Records excerpted from a collection
◆ ◆ ◆

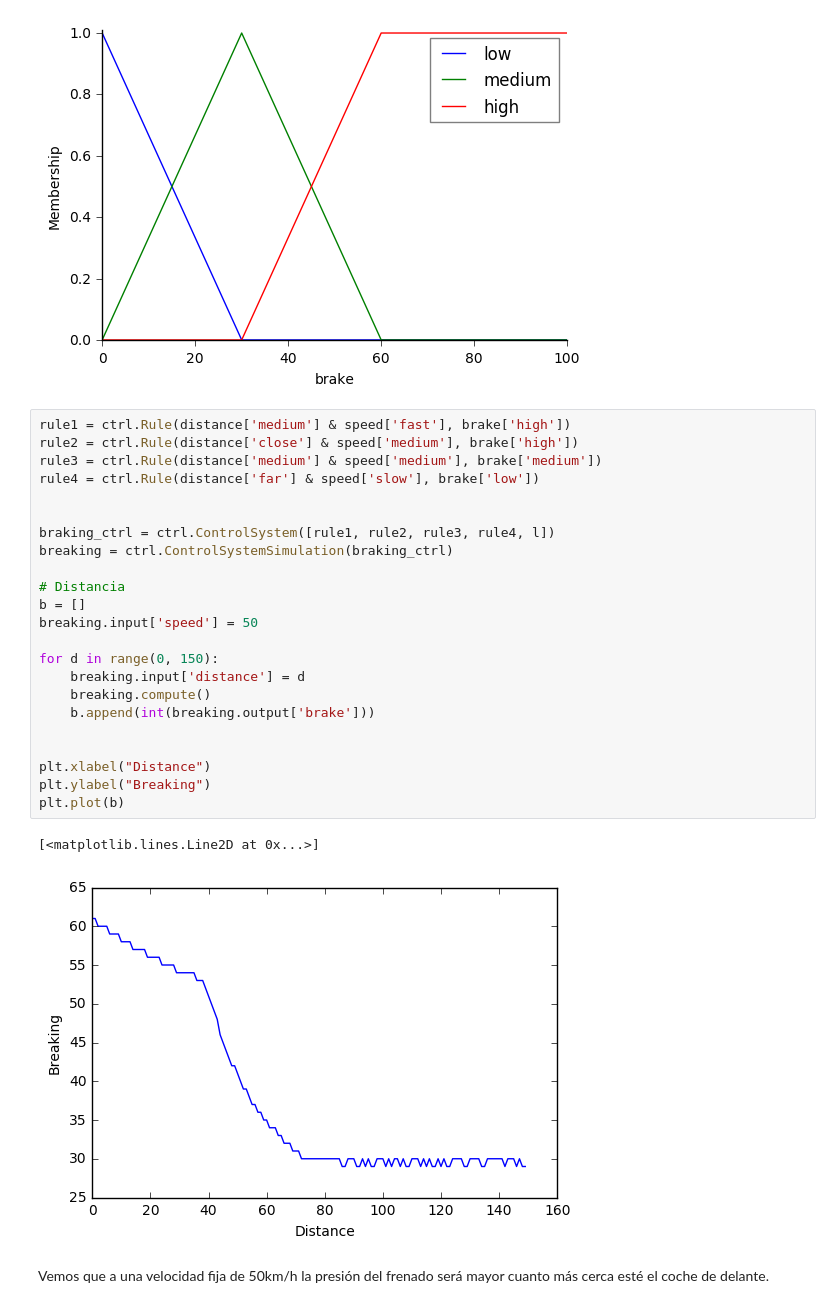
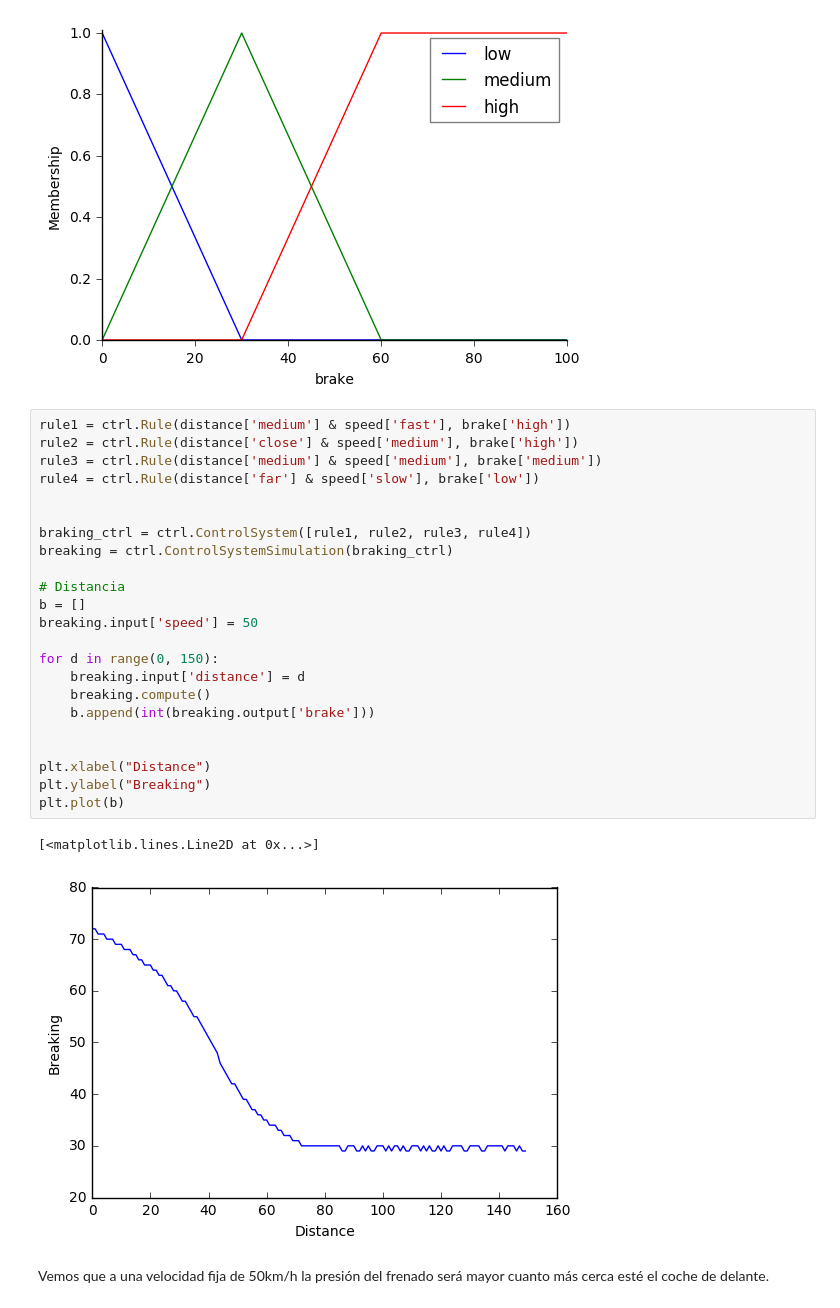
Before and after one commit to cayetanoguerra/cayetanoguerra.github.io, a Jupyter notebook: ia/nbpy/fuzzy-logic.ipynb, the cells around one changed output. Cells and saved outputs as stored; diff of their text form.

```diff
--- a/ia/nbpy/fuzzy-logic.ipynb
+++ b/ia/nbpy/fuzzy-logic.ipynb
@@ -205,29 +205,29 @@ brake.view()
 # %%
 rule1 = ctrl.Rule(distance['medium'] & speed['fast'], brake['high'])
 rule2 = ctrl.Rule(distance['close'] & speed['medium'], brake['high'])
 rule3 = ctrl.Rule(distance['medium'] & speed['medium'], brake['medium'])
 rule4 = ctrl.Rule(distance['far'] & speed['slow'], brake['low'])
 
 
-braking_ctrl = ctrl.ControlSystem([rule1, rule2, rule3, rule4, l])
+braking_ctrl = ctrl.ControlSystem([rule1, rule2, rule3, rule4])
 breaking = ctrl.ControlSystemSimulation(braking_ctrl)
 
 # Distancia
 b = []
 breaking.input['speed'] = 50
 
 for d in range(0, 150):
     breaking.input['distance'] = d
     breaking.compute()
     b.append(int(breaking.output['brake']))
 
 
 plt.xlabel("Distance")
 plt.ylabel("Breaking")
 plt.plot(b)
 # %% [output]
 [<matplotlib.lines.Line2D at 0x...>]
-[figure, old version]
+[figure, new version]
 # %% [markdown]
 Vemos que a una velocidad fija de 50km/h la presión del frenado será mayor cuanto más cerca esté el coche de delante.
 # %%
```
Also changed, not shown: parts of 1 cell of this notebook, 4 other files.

◆ ◆ ◆

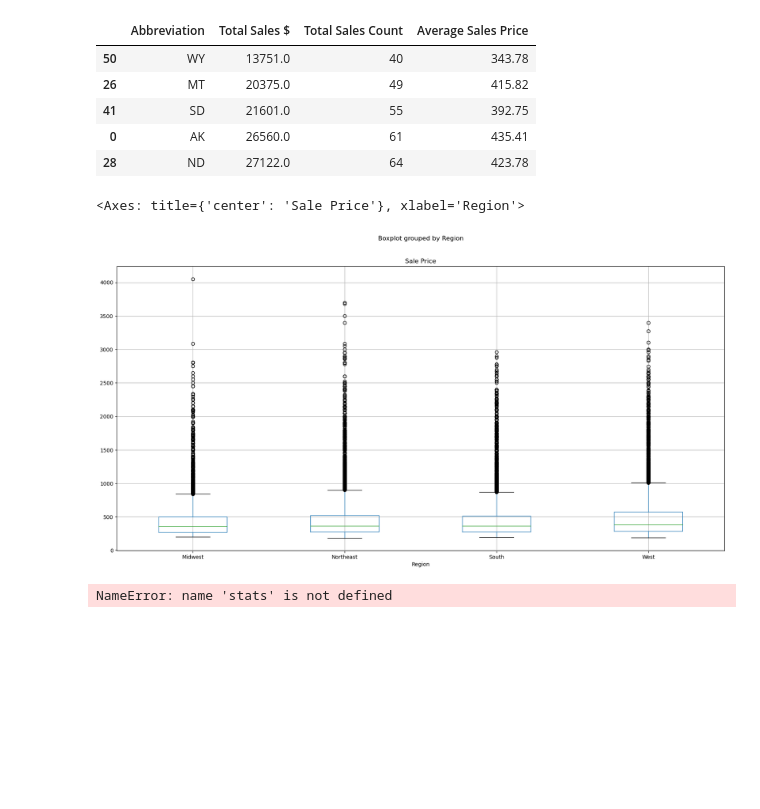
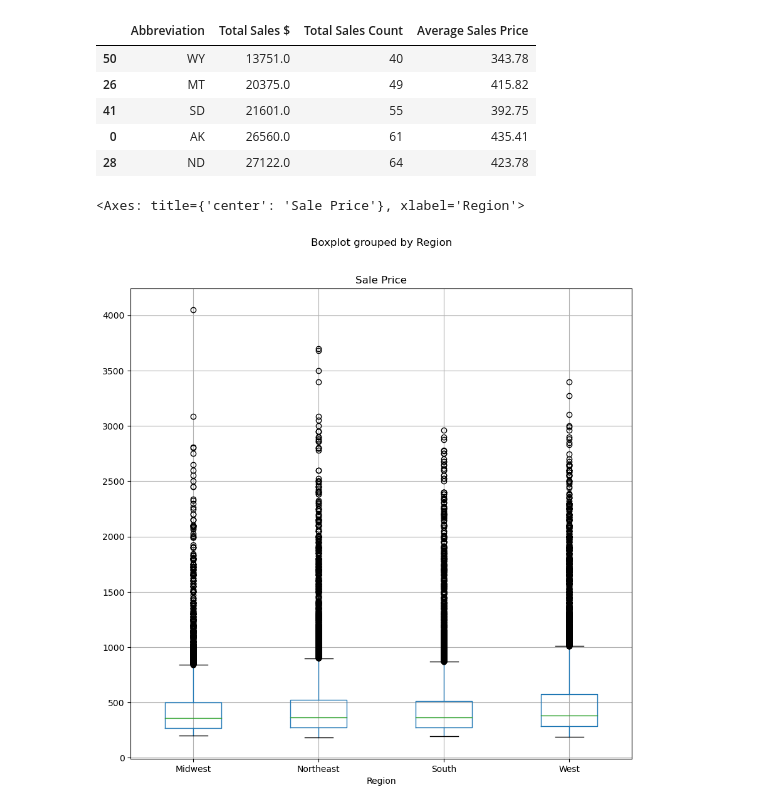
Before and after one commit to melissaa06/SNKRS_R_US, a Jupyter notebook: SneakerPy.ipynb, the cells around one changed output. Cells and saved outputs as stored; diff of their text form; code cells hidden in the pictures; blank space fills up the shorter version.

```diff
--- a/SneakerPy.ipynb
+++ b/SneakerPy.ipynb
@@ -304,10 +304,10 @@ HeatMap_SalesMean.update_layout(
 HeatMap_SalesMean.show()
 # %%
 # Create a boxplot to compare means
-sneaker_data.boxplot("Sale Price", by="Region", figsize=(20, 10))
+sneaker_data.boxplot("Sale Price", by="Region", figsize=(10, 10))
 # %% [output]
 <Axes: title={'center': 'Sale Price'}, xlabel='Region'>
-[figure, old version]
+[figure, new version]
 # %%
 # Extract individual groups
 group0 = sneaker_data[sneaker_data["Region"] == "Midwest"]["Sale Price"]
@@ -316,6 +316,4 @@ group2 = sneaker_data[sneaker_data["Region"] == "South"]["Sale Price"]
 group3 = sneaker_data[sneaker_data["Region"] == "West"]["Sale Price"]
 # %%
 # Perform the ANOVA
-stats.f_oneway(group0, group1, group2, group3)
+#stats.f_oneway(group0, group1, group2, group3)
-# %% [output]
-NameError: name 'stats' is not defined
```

◆ ◆ ◆

◆ EXERCISE DETAILS: Look at each line above and note whether it holds the word "input". Report how many do, as the number only.

◆ TASK SOLUTION: 2